THE TASK — Set down the data again exactly. Pictures are not part of the copy.

Items listed in a dataset:
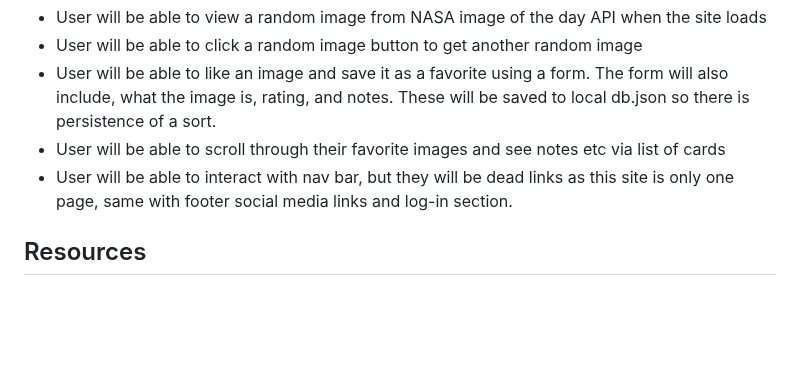
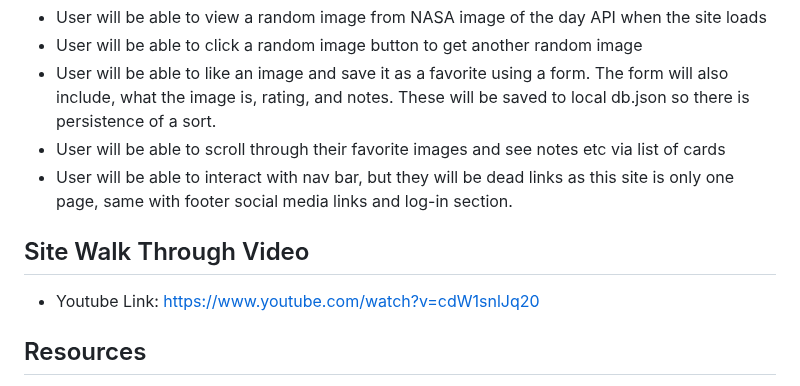
Before and after one commit to gitJasin/phase-1-front-end-project, a Markdown page: README.md, the part around the change. Drawn GitHub-style; blank space fills up the shorter version.

```diff
--- a/README.md
+++ b/README.md
@@ -38,6 +38,9 @@ https://www.figma.com/file/skc1QMESuVDJRZ273Llh4Z/Front-End-Phase-1-Project?type
 - User will be able to scroll through their favorite images and see notes etc via list of cards
 - User will be able to interact with nav bar, but they will be dead links as this site is only one page, same with footer social media links and log-in section.
 
+## Site Walk Through Video
+- Youtube Link: https://www.youtube.com/watch?v=cdW1snlJq20
+
 ## Resources
 - NASA API Link: https://github.com/nasa/apod-api
 - Fetch Example Link: https://api.nasa.gov/planetary/apod?api_key=DEMO_KEY&start_date=2017-07-08&end_date=2017-07-08
```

RESULT OF THE TASK —
Before and after one commit to gitJasin/phase-1-front-end-project, a Markdown page: README.md, the part around the change. Drawn GitHub-style; blank space fills up the shorter version.

```diff
--- a/README.md
+++ b/README.md
@@ -38,6 +38,9 @@ https://www.figma.com/file/skc1QMESuVDJRZ273Llh4Z/Front-End-Phase-1-Project?type
 - User will be able to scroll through their favorite images and see notes etc via list of cards
 - User will be able to interact with nav bar, but they will be dead links as this site is only one page, same with footer social media links and log-in section.
 
+## Site Walk Through Video
+- Youtube Link: https://www.youtube.com/watch?v=cdW1snlJq20
+
 ## Resources
 - NASA API Link: https://github.com/nasa/apod-api
 - Fetch Example Link: https://api.nasa.gov/planetary/apod?api_key=DEMO_KEY&start_date=2017-07-08&end_date=2017-07-08
```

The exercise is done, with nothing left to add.